South Korea could use ‘blackout bombs’ to paralyze North’s electrical grid

Tuesday's World Events   —   Posted on October 10, 2017

South Korea could use ‘blackout bombs’ to paralyze North’s electrical grid

The graphite bomb would cover Pyongyang's electrical facilities in carbon graphite filaments which would shut down the country's power grid and nullify its nuclear threat.

(by Yaron Steinbuch, New York Post) – South Korea is prepared to use non-lethal graphite bombs — also known as “blackout bombs” — to short-circuit the North’s electrical grid in the event of a nuclear war, according to a report.

The bomb works by spreading a cloud of extremely fine, chemically treated carbon graphite filaments over electric facilities, military sources told South Korea’s Yonhap news agency.

South Korea’s Agency for Defense Development developed the weapon as a key component of the country’s Kill Chain pre-emptive strike program.

“All technologies for the development of a graphite bomb led by the ADD have been secured. It is in the stage where we can build the bombs anytime,” a military official told Yonhap.

The Defense Ministry had requested that next year’s budget include the equivalent of about $436,000 for the project — but the Finance Ministry turned it down, he added.

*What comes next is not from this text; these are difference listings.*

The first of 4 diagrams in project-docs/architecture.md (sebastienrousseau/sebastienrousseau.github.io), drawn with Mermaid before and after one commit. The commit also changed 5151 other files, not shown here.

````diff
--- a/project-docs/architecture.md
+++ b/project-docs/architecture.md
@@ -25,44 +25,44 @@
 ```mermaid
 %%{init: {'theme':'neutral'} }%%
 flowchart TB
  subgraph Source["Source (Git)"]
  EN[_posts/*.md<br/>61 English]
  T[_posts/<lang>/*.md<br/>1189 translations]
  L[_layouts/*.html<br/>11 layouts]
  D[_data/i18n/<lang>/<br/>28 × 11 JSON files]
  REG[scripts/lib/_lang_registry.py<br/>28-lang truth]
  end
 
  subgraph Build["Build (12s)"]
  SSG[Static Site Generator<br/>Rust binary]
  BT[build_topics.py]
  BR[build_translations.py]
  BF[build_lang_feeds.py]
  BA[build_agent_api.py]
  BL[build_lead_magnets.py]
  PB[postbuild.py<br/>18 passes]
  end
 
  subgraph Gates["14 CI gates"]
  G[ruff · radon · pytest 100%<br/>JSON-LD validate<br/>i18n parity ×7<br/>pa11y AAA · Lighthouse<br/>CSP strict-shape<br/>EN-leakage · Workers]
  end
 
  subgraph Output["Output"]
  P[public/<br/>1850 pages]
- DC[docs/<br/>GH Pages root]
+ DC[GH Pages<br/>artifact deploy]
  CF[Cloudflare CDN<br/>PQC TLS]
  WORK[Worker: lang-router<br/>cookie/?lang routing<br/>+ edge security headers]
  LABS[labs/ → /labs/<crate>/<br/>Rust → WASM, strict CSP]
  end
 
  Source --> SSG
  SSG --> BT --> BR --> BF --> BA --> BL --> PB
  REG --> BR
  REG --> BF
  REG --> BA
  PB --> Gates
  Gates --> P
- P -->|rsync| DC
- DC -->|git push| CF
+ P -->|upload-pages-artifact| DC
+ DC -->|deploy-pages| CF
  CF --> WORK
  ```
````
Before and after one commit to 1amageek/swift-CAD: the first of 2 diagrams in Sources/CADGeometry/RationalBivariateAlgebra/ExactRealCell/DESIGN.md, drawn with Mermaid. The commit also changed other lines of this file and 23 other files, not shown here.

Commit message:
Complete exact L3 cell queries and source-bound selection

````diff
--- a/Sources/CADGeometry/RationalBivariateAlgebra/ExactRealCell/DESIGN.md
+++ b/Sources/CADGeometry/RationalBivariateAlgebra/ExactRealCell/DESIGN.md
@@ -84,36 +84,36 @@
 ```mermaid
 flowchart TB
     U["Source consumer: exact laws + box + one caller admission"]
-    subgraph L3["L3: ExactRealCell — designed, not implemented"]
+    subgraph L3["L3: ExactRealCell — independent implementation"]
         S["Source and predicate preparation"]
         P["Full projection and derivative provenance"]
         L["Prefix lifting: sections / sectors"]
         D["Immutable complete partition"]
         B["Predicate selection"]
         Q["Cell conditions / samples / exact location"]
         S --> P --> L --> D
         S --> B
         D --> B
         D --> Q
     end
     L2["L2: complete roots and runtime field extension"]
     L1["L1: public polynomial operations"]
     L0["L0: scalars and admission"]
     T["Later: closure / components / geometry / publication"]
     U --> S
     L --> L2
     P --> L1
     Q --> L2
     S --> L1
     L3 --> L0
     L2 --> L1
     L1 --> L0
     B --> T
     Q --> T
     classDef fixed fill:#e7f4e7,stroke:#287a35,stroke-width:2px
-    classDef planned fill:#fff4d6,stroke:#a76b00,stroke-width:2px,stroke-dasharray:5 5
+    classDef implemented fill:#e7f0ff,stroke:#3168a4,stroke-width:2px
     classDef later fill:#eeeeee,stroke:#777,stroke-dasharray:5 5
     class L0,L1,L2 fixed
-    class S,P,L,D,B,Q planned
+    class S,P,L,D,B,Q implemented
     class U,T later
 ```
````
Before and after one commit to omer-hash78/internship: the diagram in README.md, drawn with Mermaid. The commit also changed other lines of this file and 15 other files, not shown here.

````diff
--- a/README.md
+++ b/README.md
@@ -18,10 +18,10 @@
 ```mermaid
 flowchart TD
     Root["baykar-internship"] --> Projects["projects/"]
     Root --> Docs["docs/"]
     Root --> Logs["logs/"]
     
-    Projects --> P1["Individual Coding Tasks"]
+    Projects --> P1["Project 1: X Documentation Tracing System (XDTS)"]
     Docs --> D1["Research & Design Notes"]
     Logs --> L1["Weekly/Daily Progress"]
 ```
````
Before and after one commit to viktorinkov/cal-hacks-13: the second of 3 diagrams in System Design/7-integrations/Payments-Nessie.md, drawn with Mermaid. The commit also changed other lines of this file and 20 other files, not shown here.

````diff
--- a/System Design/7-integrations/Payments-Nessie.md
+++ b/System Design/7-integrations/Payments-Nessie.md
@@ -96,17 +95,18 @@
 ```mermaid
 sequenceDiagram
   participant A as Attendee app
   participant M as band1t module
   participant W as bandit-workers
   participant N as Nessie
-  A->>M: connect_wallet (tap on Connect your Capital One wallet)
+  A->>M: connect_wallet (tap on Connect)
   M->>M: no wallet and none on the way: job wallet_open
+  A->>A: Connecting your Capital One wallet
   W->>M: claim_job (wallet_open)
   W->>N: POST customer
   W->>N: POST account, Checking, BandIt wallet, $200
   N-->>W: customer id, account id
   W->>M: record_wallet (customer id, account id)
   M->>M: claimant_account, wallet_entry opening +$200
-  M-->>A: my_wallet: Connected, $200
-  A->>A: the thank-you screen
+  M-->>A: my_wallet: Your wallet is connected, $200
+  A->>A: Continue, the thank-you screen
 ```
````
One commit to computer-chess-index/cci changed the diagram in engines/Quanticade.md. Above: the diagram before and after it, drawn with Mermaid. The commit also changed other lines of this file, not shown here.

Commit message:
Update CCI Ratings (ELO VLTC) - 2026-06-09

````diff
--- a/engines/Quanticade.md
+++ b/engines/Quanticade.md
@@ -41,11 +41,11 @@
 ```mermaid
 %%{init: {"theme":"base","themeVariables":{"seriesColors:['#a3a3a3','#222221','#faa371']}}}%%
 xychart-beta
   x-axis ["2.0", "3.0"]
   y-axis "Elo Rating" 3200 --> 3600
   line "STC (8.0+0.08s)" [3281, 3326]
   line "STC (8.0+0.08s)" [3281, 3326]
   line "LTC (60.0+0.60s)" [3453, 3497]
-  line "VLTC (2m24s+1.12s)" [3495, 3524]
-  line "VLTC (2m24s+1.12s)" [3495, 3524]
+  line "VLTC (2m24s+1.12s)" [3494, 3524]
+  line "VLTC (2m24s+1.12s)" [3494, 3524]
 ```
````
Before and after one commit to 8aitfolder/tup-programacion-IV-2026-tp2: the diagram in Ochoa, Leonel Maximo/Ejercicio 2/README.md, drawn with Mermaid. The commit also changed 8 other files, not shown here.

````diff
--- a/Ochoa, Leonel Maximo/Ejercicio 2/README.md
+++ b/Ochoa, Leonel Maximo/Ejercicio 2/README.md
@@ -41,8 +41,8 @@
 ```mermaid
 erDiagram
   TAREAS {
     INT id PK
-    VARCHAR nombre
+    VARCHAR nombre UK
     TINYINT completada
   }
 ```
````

The bomb is often referred to as a “soft bomb” because it only affects targeted electrical power systems.

It was first used by the US against Iraq in the Gulf War of 1990, when it knocked out about 85 percent of the electrical supply across the country. It also was used by NATO against Serbia in 1999, when it damaged around 70 percent of the country’s electrical supply.

Analysts believe the bombs would work well in North Korea, whose targets are likely to be obsolete and not insulated, the Telegraph of the UK reported. [Graphite bombs only work on power lines that are not insulated. Carbon fibers in the cloud cling to power lines, causing grids to short circuit and cut out.  The graphite bomb can be countered by insulated power cables, and electricity would reboot once the cloud dispersed, meaning it would only be a temporary defense measure against Kim Jong-un’s nuclear threat.]

The South, which is seeking to increase its defensive capabilities against the hermit kingdom, has been eager to develop graphite bombs because they are not lethal to civilians.

The country moved up the deployment of its “three pillars” of defense by about three years as a result of North Korean despot Kim Jong Un’s saber-rattling missile launches, according to the Telegraph.

The three-pronged strategy had been scheduled to be in place by the mid-2020s, but Pyongyang’s increasingly bellicose and unpredictable behavior has forced Seoul to alter that timeline.

The Kill Chain program is designed to detect, identify and intercept incoming missiles in the shortest possible time.

The strategy’s final component is the Korea Massive Punishment & Retaliation plan, under which Seoul will attack leadership targets in the North if it detects signs that the rogue regime is planning to use nukes.

Tensions have soared as Kim has [continued to defy the UN, launching numerous missile tests in violation of the UN]. He has traded bombastic threats with President Trump, who tweeted Saturday that “only one thing will work” to tame Pyongyang.

Reprinted here for educational purposes only. May not be reproduced on other websites without permission from the New York Post.

Questions

1. List the following information for South Korea: (see the CIA World FactBook website for answers)
a) capital:
b) location/the countries that share its borders:
c) the religious breakdown of the population:
d) the type of government:
e) the chief of state (and head of government if different):
f) the population:

2. The first paragraph of a news article should answer the questions who, what, where and when. List the who, what, where and when of this news item. (NOTE: The remainder of a news article provides details on the why and/or how.)

3. a) Define graphite and pre-emptive strike as used in the article.
b) What is a blackout bomb? How does it work?
c) Why is it often referred to as a “soft bomb”?

4. a) When/where have blackout bombs been used in the past? How effective were they?
b) Why do analysts think blackout bombs will be effective in North Korea? Be specific.
c) What is the drawback to the effectiveness of this “soft bomb”?

5. What is South Korea’s Kill Chain program?

6. Ask a parent: what do you think of this as a pre-emptive strategy? Should South Korea use it now, or wait? If wait, until when? Please explain your answer.


Free Answers — Sign-up here to receive a weekly email with answers.

Background

A graphite bomb (also known as the “Blackout Bomb” or the “Soft Bomb”) is a non-lethal weapon used to disable electrical power systems. Read more at wikipedia.

The term kill chain was originally used as a military concept related to the structure of an attack; consisting of target identification, force dispatch to target, decision and order to attack the target, and finally the destruction of the target. Conversely, the idea of “breaking” an opponent’s kill chain is a method of defense or preemptive action.

A new American military contingency plan called “Kill Chain” is reportedly the first step in a new strategy to use satellite imagery to identify North Korean launch sites, nuclear facilities and manufacturing capability and destroy them pre-emptively if a conflict seems imminent. The plan was mentioned in a joint statement by the United States and South Korea. (from wikipedia)